That a lampholder wanted to eradicate an enemy or brainwash a lover isn't especially surprising, though it is disconcerting to think that this lovable character once used his phenomenal cosmic power to murder someone. Really though, it's Rule #3 that has the most disturbing implications.
Given Genie's distaste for the practice, a ressurection probably went wrong in one of two ways. Best case scenario: Genie zapped a dead body what came back was an evil entity, a la Pet Sematary. Worst case scenario: Genie accidentally unleashed a zombie apocalypse. It might seem like a stretch, but it gels with a prevailing theory that places Aladdin's time period in the far-flung future -- admit it, that definitely explains why Genie has such a good Jack Nicholson impression. Bearing that in mind, it could be that one of Genie's wishes kicked off an undead plague that took over the world, and it took humanity 10,000 years to get back to the Middle Ages. Man, the phrase "prequel trilogy" never sounded so good.
Agrabah's unnamed Sultan is the classic doddering cartoon daddy. He's more or less a mix of Homer Simpson and Maurice from Beauty and the Beast. He seems like a sweet man and a kind father -- until you realize that this buffoon lives in luxury while his city festers in squalor. Seriously, look at how the palace towers over the slums of Agrabah (aka every part of Agrabah that is not the palace).
This is a city that contains hundreds, if not thousands of impoverished people. Aladdin is so poor that he has to steal bread, and gives the bread away when he realizes there are children that are even poorer than him. Everything we see in the movie makes it look like a pretty shitty place to live. But hey, at least the Sultan gets to live it up with his toys...
...even though it's at the cost of children longingly looking at rotten fish bones.
The movie never acknowledges this. Aladdin is about a hero's journey to defeat a villain with the help of a friend, and also a princess' fight to marry whoever she wants. The "good guys" do manage to get a happy ending, but the rest of Agrabah still suffers. Al agonizes over whether he should free Genie, when but never considers the idea that the children he just fed are, at that very moment, still trapped in poverty.

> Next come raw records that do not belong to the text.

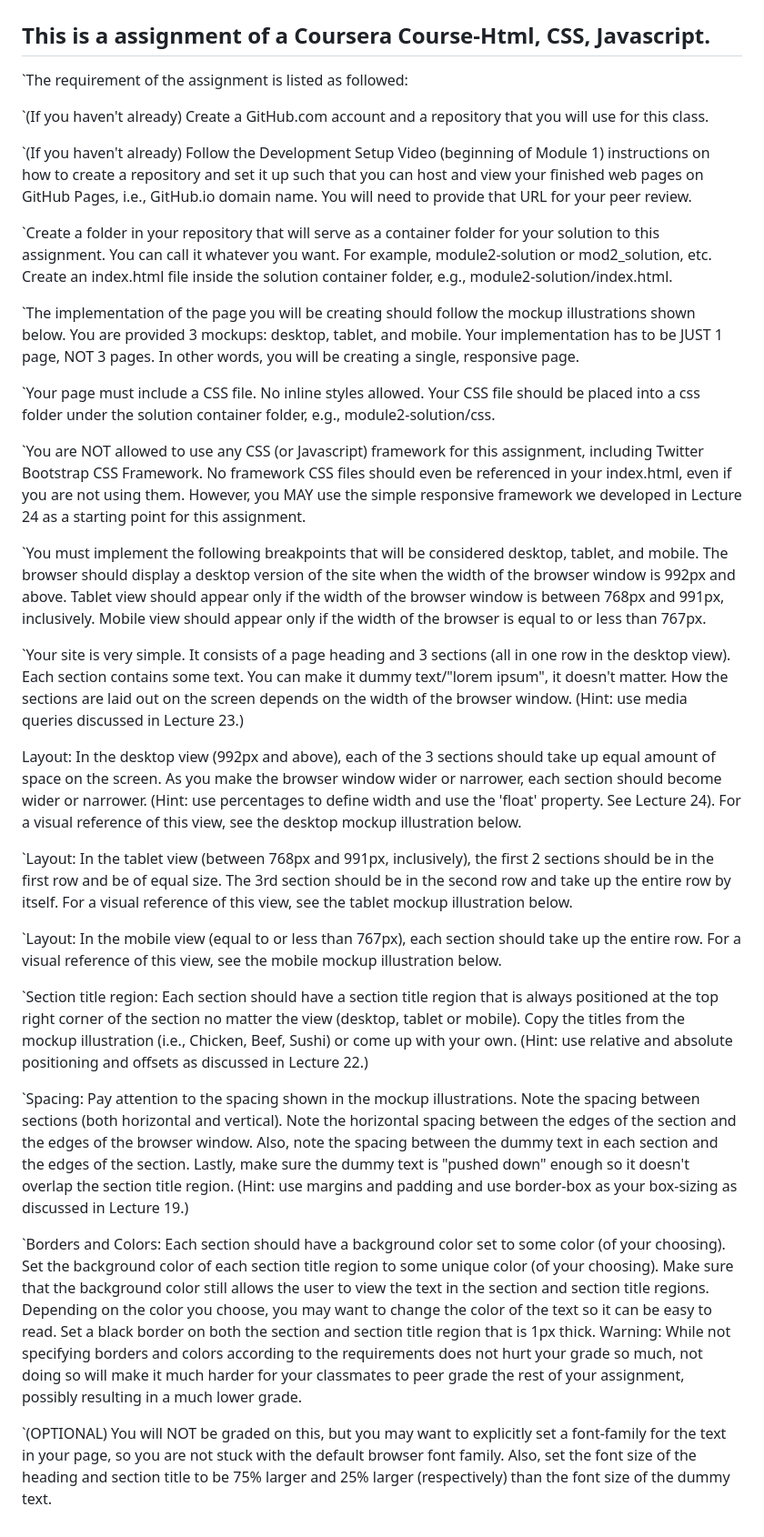
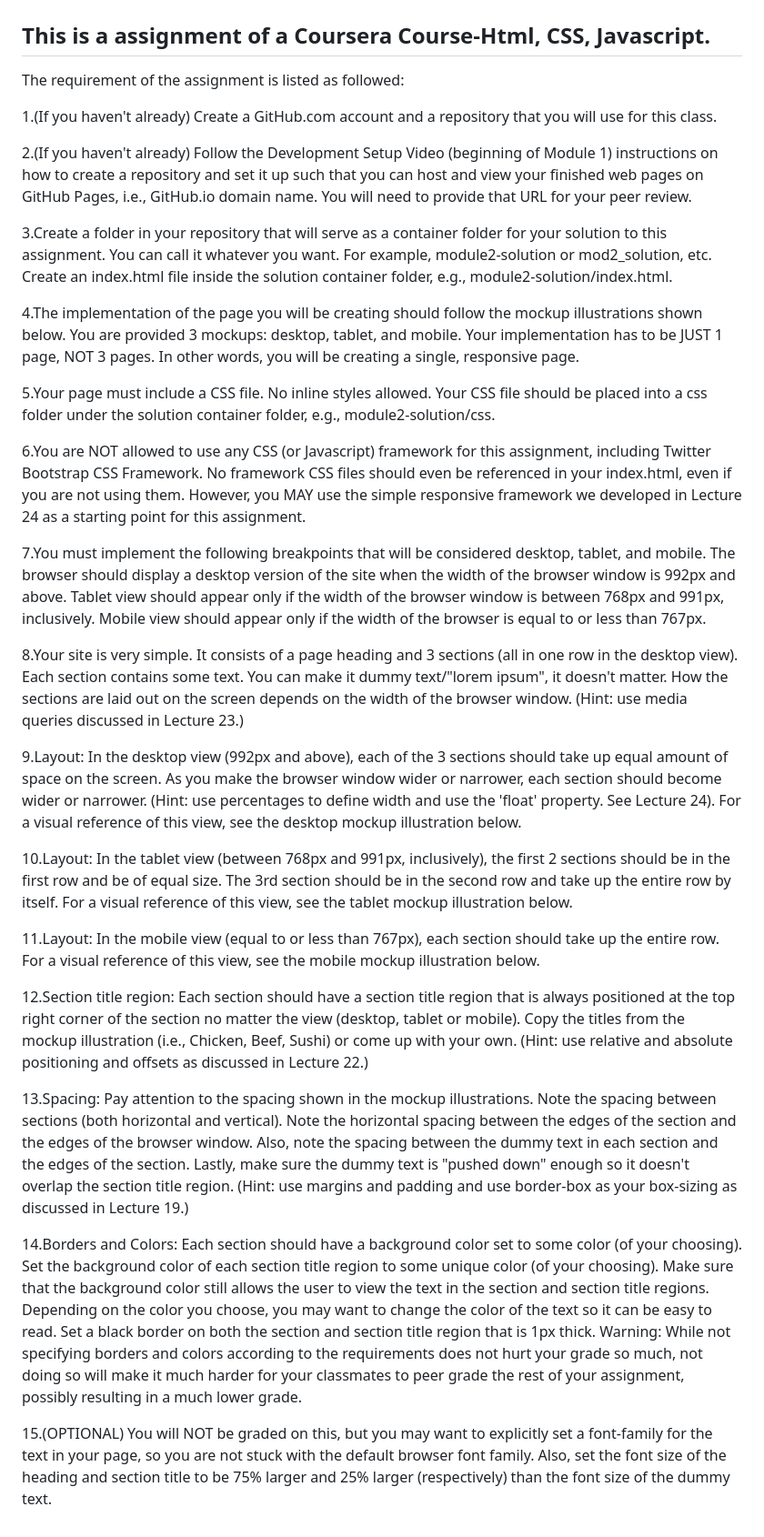
Before and after one commit to happysunnyhappy/canteen-menu, a Markdown page: README.md, the part around the change. Shown at 91% size. GitHub-like rendering.

```diff
--- a/README.md
+++ b/README.md
@@ -1,33 +1,33 @@
 # Hi welcome to happysunny-canteen menu
 ## This is a assignment of a Coursera Course-Html, CSS, Javascript.
-`The requirement of the assignment is listed as followed:
+The requirement of the assignment is listed as followed:
 
-`(If you haven't already) Create a GitHub.com account and a repository that you will use for this class.
+1.(If you haven't already) Create a GitHub.com account and a repository that you will use for this class.
 
-`(If you haven't already) Follow the Development Setup Video (beginning of Module 1) instructions on how to create a repository and set it up such that you can host and view your finished web pages on GitHub Pages, i.e., GitHub.io domain name. You will need to provide that URL for your peer review.
+2.(If you haven't already) Follow the Development Setup Video (beginning of Module 1) instructions on how to create a repository and set it up such that you can host and view your finished web pages on GitHub Pages, i.e., GitHub.io domain name. You will need to provide that URL for your peer review.
 
-`Create a folder in your repository that will serve as a container folder for your solution to this assignment. You can call it whatever you want. For example, module2-solution or mod2_solution, etc. Create an index.html file inside the solution container folder, e.g., module2-solution/index.html.
+3.Create a folder in your repository that will serve as a container folder for your solution to this assignment. You can call it whatever you want. For example, module2-solution or mod2_solution, etc. Create an index.html file inside the solution container folder, e.g., module2-solution/index.html.
 
-`The implementation of the page you will be creating should follow the mockup illustrations shown below. You are provided 3 mockups: desktop, tablet, and mobile. Your implementation has to be JUST 1 page, NOT 3 pages. In other words, you will be creating a single, responsive page.
+4.The implementation of the page you will be creating should follow the mockup illustrations shown below. You are provided 3 mockups: desktop, tablet, and mobile. Your implementation has to be JUST 1 page, NOT 3 pages. In other words, you will be creating a single, responsive page.
 
-`Your page must include a CSS file. No inline styles allowed. Your CSS file should be placed into a css folder under the solution container folder, e.g., module2-solution/css.
+5.Your page must include a CSS file. No inline styles allowed. Your CSS file should be placed into a css folder under the solution container folder, e.g., module2-solution/css.
 
-`You are NOT allowed to use any CSS (or Javascript) framework for this assignment, including Twitter Bootstrap CSS Framework. No framework CSS files should even be referenced in your index.html, even if you are not using them. However, you MAY use the simple responsive framework we developed in Lecture 24 as a starting point for this assignment.
+6.You are NOT allowed to use any CSS (or Javascript) framework for this assignment, including Twitter Bootstrap CSS Framework. No framework CSS files should even be referenced in your index.html, even if you are not using them. However, you MAY use the simple responsive framework we developed in Lecture 24 as a starting point for this assignment.
 
-`You must implement the following breakpoints that will be considered desktop, tablet, and mobile. The browser should display a desktop version of the site when the width of the browser window is 992px and above. Tablet view should appear only if the width of the browser window is between 768px and 991px, inclusively. Mobile view should appear only if the width of the browser is equal to or less than 767px.
+7.You must implement the following breakpoints that will be considered desktop, tablet, and mobile. The browser should display a desktop version of the site when the width of the browser window is 992px and above. Tablet view should appear only if the width of the browser window is between 768px and 991px, inclusively. Mobile view should appear only if the width of the browser is equal to or less than 767px.
 
-`Your site is very simple. It consists of a page heading and 3 sections (all in one row in the desktop view). Each section contains some text. You can make it dummy text/"lorem ipsum", it doesn't matter. How the sections are laid out on the screen depends on the width of the browser window. (Hint: use media queries discussed in Lecture 23.)
+8.Your site is very simple. It consists of a page heading and 3 sections (all in one row in the desktop view). Each section contains some text. You can make it dummy text/"lorem ipsum", it doesn't matter. How the sections are laid out on the screen depends on the width of the browser window. (Hint: use media queries discussed in Lecture 23.)
 
-Layout: In the desktop view (992px and above), each of the 3 sections should take up equal amount of space on the screen. As you make the browser window wider or narrower, each section should become wider or narrower. (Hint: use percentages to define width and use the 'float' property. See Lecture 24). For a visual reference of this view, see the desktop mockup illustration below.
+9.Layout: In the desktop view (992px and above), each of the 3 sections should take up equal amount of space on the screen. As you make the browser window wider or narrower, each section should become wider or narrower. (Hint: use percentages to define width and use the 'float' property. See Lecture 24). For a visual reference of this view, see the desktop mockup illustration below.
 
-`Layout: In the tablet view (between 768px and 991px, inclusively), the first 2 sections should be in the first row and be of equal size. The 3rd section should be in the second row and take up the entire row by itself. For a visual reference of this view, see the tablet mockup illustration below.
+10.Layout: In the tablet view (between 768px and 991px, inclusively), the first 2 sections should be in the first row and be of equal size. The 3rd section should be in the second row and take up the entire row by itself. For a visual reference of this view, see the tablet mockup illustration below.
 
-`Layout: In the mobile view (equal to or less than 767px), each section should take up the entire row. For a visual reference of this view, see the mobile mockup illustration below.
+11.Layout: In the mobile view (equal to or less than 767px), each section should take up the entire row. For a visual reference of this view, see the mobile mockup illustration below.
 
-`Section title region: Each section should have a section title region that is always positioned at the top right corner of the section no matter the view (desktop, tablet or mobile). Copy the titles from the mockup illustration (i.e., Chicken, Beef, Sushi) or come up with your own. (Hint: use relative and absolute positioning and offsets as discussed in Lecture 22.)
+12.Section title region: Each section should have a section title region that is always positioned at the top right corner of the section no matter the view (desktop, tablet or mobile). Copy the titles from the mockup illustration (i.e., Chicken, Beef, Sushi) or come up with your own. (Hint: use relative and absolute positioning and offsets as discussed in Lecture 22.)
 
-`Spacing: Pay attention to the spacing shown in the mockup illustrations. Note the spacing between sections (both horizontal and vertical). Note the horizontal spacing between the edges of the section and the edges of the browser window. Also, note the spacing between the dummy text in each section and the edges of the section. Lastly, make sure the dummy text is "pushed down" enough so it doesn't overlap the section title region. (Hint: use margins and padding and use border-box as your box-sizing as discussed in Lecture 19.)
+13.Spacing: Pay attention to the spacing shown in the mockup illustrations. Note the spacing between sections (both horizontal and vertical). Note the horizontal spacing between the edges of the section and the edges of the browser window. Also, note the spacing between the dummy text in each section and the edges of the section. Lastly, make sure the dummy text is "pushed down" enough so it doesn't overlap the section title region. (Hint: use margins and padding and use border-box as your box-sizing as discussed in Lecture 19.)
 
-`Borders and Colors: Each section should have a background color set to some color (of your choosing). Set the background color of each section title region to some unique color (of your choosing). Make sure that the background color still allows the user to view the text in the section and section title regions. Depending on the color you choose, you may want to change the color of the text so it can be easy to read. Set a black border on both the section and section title region that is 1px thick. Warning: While not specifying borders and colors according to the requirements does not hurt your grade so much, not doing so will make it much harder for your classmates to peer grade the rest of your assignment, possibly resulting in a much lower grade.
+14.Borders and Colors: Each section should have a background color set to some color (of your choosing). Set the background color of each section title region to some unique color (of your choosing). Make sure that the background color still allows the user to view the text in the section and section title regions. Depending on the color you choose, you may want to change the color of the text so it can be easy to read. Set a black border on both the section and section title region that is 1px thick. Warning: While not specifying borders and colors according to the requirements does not hurt your grade so much, not doing so will make it much harder for your classmates to peer grade the rest of your assignment, possibly resulting in a much lower grade.
 
-`(OPTIONAL) You will NOT be graded on this, but you may want to explicitly set a font-family for the text in your page, so you are not stuck with the default browser font family. Also, set the font size of the heading and section title to be 75% larger and 25% larger (respectively) than the font size of the dummy text.
+15.(OPTIONAL) You will NOT be graded on this, but you may want to explicitly set a font-family for the text in your page, so you are not stuck with the default browser font family. Also, set the font size of the heading and section title to be 75% larger and 25% larger (respectively) than the font size of the dummy text.
```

But hey, maybe they'll have their own magical adventures and go on to ignore the plight of their contemporaries. If we're really lucky, they'll also sing some catchy songs.